- What is endometriosis?
- Who gets endometriosis?
- What causes endometriosis?
- What are the symptoms of endometriosis?
- How is the diagnosis of endometriosis confirmed?
- How does endometriosis progress?
- What are the aims of treatment?
- Not treating as an option
- Painkillers for endometriosis
- Hormone treatments for endometriosis
- Surgery for endometriosis
- Some general points about the treatment of endometriosis
- Age and plans for pregnancy
- Successful Herbal Treatment with out any side-effects
- Length of treatment
What is endometriosis ?
Endometriosis is a gynecological condition in which cells from the lining of the uterus (endometrium) appear and flourish outside the uterine cavity, most commonly on the membrane which lines the abdominal cavity, the peritoneum. The uterine cavity is lined with endometrial cells, which are under the influence of female hormones. Endometrial cells in areas outside the uterus are also influenced by hormonal changes and respond in a way that is similar to the cells found inside the uterus. Symptoms of endometriosis are pain and infertility. The pain often is worse with the menstrual cycle and is the most common cause of secondary dysmenorrhea.Endometriosis is typically seen during the reproductive years; it has been estimated that endometriosis occurs in roughly 6–10% of women.Symptoms may depend on the site of active endometriosis. Its main but not universal symptom is pelvic pain in various manifestations. There is an established association between endometriosis and infertility. Endometriosis has a significant social and psychological impact.

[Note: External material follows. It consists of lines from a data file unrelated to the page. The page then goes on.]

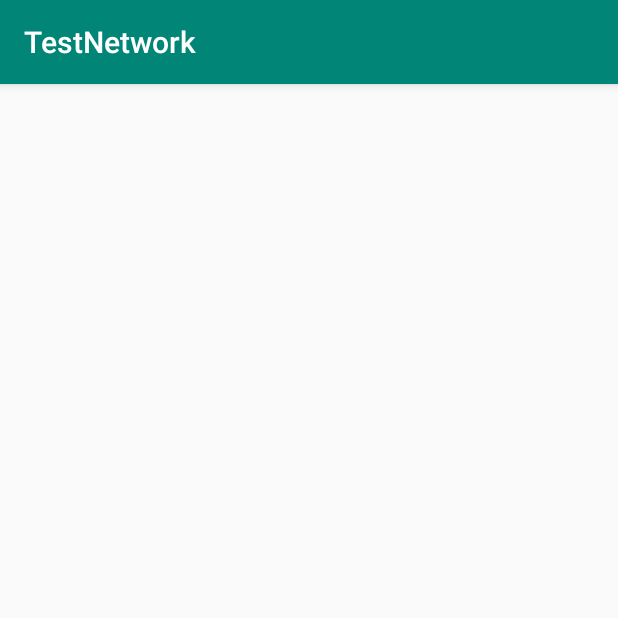
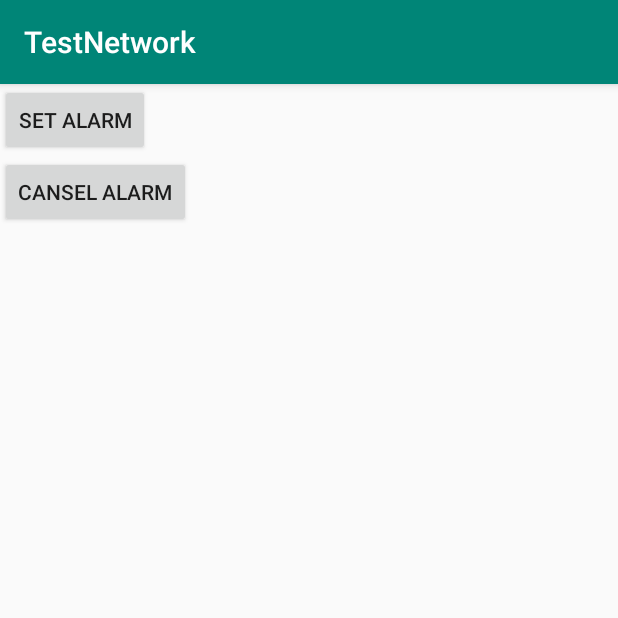
Before and after one commit to binkos/TestNetwork, an Android app: the fragment FragmentMail shown on its own in the app's theme, on a phone screen of 412 x 824 dp, the top half of it. Run offline under Robolectric (Android 15) with nearby library versions, the phone set to English and light mode, and no system bars.

Commit message:
tried to add alarm but doesn't work without reasons

```diff
--- a/app/src/main/AndroidManifest.xml
+++ b/app/src/main/AndroidManifest.xml
@@ -11,6 +11,8 @@
     -->
     <uses-permission android:name="android.permission.ACCESS_FINE_LOCATION" />
     <uses-permission android:name="android.permission.INTERNET" />
+    <uses-permission android:name="android.permission.WAKE_LOCK" />
+    <uses-permission android:name="android.permission.VIBRATE" />
 
     <application
         android:name=".Person.App"
@@ -29,6 +31,7 @@
              sign the APK for publishing.
              You can define the keys for the debug and release targets in src/debug/ and src/release/.
         -->
+
         <meta-data
             android:name="com.google.android.geo.API_KEY"
             android:value="@string/google_maps_key" />
@@ -48,6 +51,9 @@
                 <category android:name="android.intent.category.LAUNCHER" />
             </intent-filter>
         </activity>
+        <service android:name=".Fragments$Alarm.AlarmService"
+            android:enabled="true"/>
+        <receiver android:name=".Fragments$Alarm.AlarmReceiver" />
     </application>
 
 </manifest>
--- a/app/src/main/java/com/example/testnetwork/Fragments/FragmentGallery.java
+++ b/app/src/main/java/com/example/testnetwork/Fragments/FragmentGallery.java
@@ -46,7 +46,6 @@ public class FragmentGallery extends Fragment implements PixabayGalleryAdapter.o
                 }
 
                 recyclerView = view.findViewById(R.id.recycler_gallery_view);
-
                 photoList = new ArrayList<>(Arrays.asList(response.body().getPictures()));
 
                 galleryAdapter = new PixabayGalleryAdapter(getContext(),photoList);
@@ -61,7 +60,6 @@ public class FragmentGallery extends Fragment implements PixabayGalleryAdapter.o
             }
         });
 
-
         return view;
     }
 
--- a/app/src/main/java/com/example/testnetwork/Fragments/FragmentMail.java
+++ b/app/src/main/java/com/example/testnetwork/Fragments/FragmentMail.java
@@ -1,26 +1,95 @@
 package com.example.testnetwork.Fragments;
 
+import android.app.AlarmManager;
+import android.app.Notification;
+import android.app.NotificationManager;
+import android.app.PendingIntent;
+import android.app.TimePickerDialog;
+import android.content.Context;
+import android.content.Intent;
+import android.graphics.Color;
+import android.media.RingtoneManager;
 import android.os.Bundle;
+import android.provider.Settings;
 import android.support.annotation.NonNull;
 import android.support.annotation.Nullable;
+import android.support.v4.app.DialogFragment;
 import android.support.v4.app.Fragment;
+import android.support.v4.app.NotificationCompat;
+import android.util.Log;
 import android.view.LayoutInflater;
 import android.view.View;
 import android.view.ViewGroup;
+import android.widget.Button;
+import android.widget.TextView;
+import android.widget.TimePicker;
+import android.widget.Toast;
 
+import com.example.testnetwork.Fragments.Alarm.AlarmReceiver;
 import com.example.testnetwork.R;
 
+import java.text.DateFormat;
+import java.util.Calendar;
+
+import static android.support.v4.content.ContextCompat.getSystemService;
+
 public class FragmentMail extends Fragment {
+
+
+    public static FragmentMail context;
+    AlarmManager am;
+    PendingIntent pi;
+    TextView alarmTV;
+    Button setAlarmBTN;
+    Button canAlarmBTN;
+
+
+
+    int hour;
+    int min;
 
     @Nullable
     @Override
     public View onCreateView(@NonNull LayoutInflater inflater, @Nullable ViewGroup container, @Nullable Bundle savedInstanceState) {
-        return inflater.inflate(R.layout.mail_fragment_layout,container,false);
+        View view = inflater.inflate(R.layout.mail_fragment_layout, container, false);
+        setAlarmBTN = view.findViewById(R.id.setAlarm);
+        canAlarmBTN = view.findViewById(R.id.closeAlarm);
+        alarmTV = view.findViewById(R.id.AlarmInfo);
+        Calendar c = Calendar.getInstance();
+
+        TimePickerDialog.OnTimeSetListener timeSetListener = (v,h,m)->{
+            hour = h;
+            min = m;
+            alarmTV.setText(h+":"+m);
+
+            Intent intent = new Intent(getContext(),AlarmReceiver.class);
+            intent.putExtra("hours",h);
+            intent.putExtra("minutes",m);
+
+            pi = PendingIntent.getBroadcast(getContext(),1,intent,PendingIntent.FLAG_UPDATE_CURRENT);
+
+        };
+
+
+
+
+        setAlarmBTN.setOnClickListener(v -> {
+            TimePickerDialog timePickerDialog = new TimePickerDialog(getContext(),timeSetListener,c.get(Calendar.HOUR),c.get(Calendar.MINUTE), false);
+            timePickerDialog.show();
+
+            Toast.makeText(getContext(),System.currentTimeMillis()+"",Toast.LENGTH_SHORT).show();
+
+            am = (AlarmManager) view.getContext().getSystemService(Context.ALARM_SERVICE);
+            am.set(AlarmManager.RTC,System.currentTimeMillis()+400,pi);
+
+        });
+
+        canAlarmBTN.setOnClickListener(v -> {
+            alarmTV.setText("");
+            am.cancel(pi);
+        });
+
+        return view;
     }
 
-    @Override
-    public void onViewCreated(@NonNull View view, @Nullable Bundle savedInstanceState) {
-
-        super.onViewCreated(view, savedInstanceState);
-    }
 }
--- a/app/src/main/java/com/example/testnetwork/Fragments/MapsAPI/MapsStep.java
+++ b/app/src/main/java/com/example/testnetwork/Fragments/MapsAPI/MapsStep.java
@@ -3,7 +3,7 @@ package com.example.testnetwork.Fragments.MapsAPI;
 import com.google.gson.annotations.Expose;
 import com.google.gson.annotations.SerializedName;
 
-class MapsStep {
+ public class MapsStep {
     @SerializedName("distance")
     @Expose
     private String distanceTextValue;
--- a/app/src/main/res/layout/mail_fragment_layout.xml
+++ b/app/src/main/res/layout/mail_fragment_layout.xml
@@ -1,6 +1,21 @@
 <?xml version="1.0" encoding="utf-8"?>
-<android.support.constraint.ConstraintLayout
+<LinearLayout
     xmlns:android="http://schemas.android.com/apk/res/android" android:layout_width="match_parent"
-    android:layout_height="match_parent">
+    android:layout_height="match_parent"
+    android:orientation="vertical">
+    <Button
+        android:text="Set Alarm"
+        android:id="@+id/setAlarm"
+        android:layout_width="wrap_content"
+        android:layout_height="wrap_content" />
+    <Button
+        android:text="Cansel Alarm"
+        android:id="@+id/closeAlarm"
+        android:layout_width="wrap_content"
+        android:layout_height="wrap_content" />
+    <TextView
+        android:id="@+id/AlarmInfo"
+        android:layout_width="wrap_content"
+        android:layout_height="wrap_content" />
 
-</android.support.constraint.ConstraintLayout>
+</LinearLayout>
```
Also changed, not shown: app/src/main/java/com/example/testnetwork/Fragments/Alarm/AlarmReceiver.java (added, +51 -0 lines), app/src/main/java/com/example/testnetwork/Fragments/Alarm/AlarmService.java (added, +17 -0 lines), app/src/main/java/com/example/testnetwork/Fragments/MapsAPI/MapsAPIService.java (+7 -2 lines), app/src/main/java/com/example/testnetwork/Fragments/MapsActivity.java (+21 -4 lines).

Who gets endometriosis?
The exact number of women who develop endometriosis is not known. This is because many women have endometriosis without symptoms, or with mild symptoms, and are never diagnosed. Investigations to diagnose endometriosis are only done if symptoms become troublesome and are not eased by initial treatments (see below). Estimates vary so that from about 1 in 10 to as many as 5 in 10 of all women develop some degree of endometriosis. If symptoms develop they typically begin between the ages of 25-40. Sometimes symptoms begin in the teenage years. Endometriosis can affect any woman. However.Sometimes it runs in families. Therefore, endometriosis is more common in close blood relatives of affected women. Endometriosis is rare in women past the menopause, as to develop endometriosis you need oestrogen, the female hormone. Oestrogen levels fall after the menopause. The combined oral contraceptive pill (often called ‘the pill’) reduces the risk of developing endometriosis.
What causes endometriosis?
The exact cause is not known. It is thought that some cells from the womb (uterus) lining (the endometrium) get outside the uterus into the pelvic area. They get there by spilling backwards along the Fallopian tubes when you have a period. The ‘spilt’ endometrial cells then continue to survive next to the uterus, ovary, bladder, bowel, or Fallopian tube. The cells respond to the female hormone oestrogen, just like the lining of the uterus does each month. Throughout each month the cells multiply and swell, and then break down as if ready to be shed at the time of your period. However, because they are trapped inside the pelvic area, they cannot escape. They form patches of tissue called endometriosis. Patches of endometriosis tend to be ‘sticky’ and may join organs to each other. The medical term for this is adhesions. For example, the bladder or bowel may ‘stick’ to the uterus. Large patches of endometriosis may form into cysts which bleed each month when you have a period. The cysts can fill with dark blood; this is known as ‘chocolate cysts.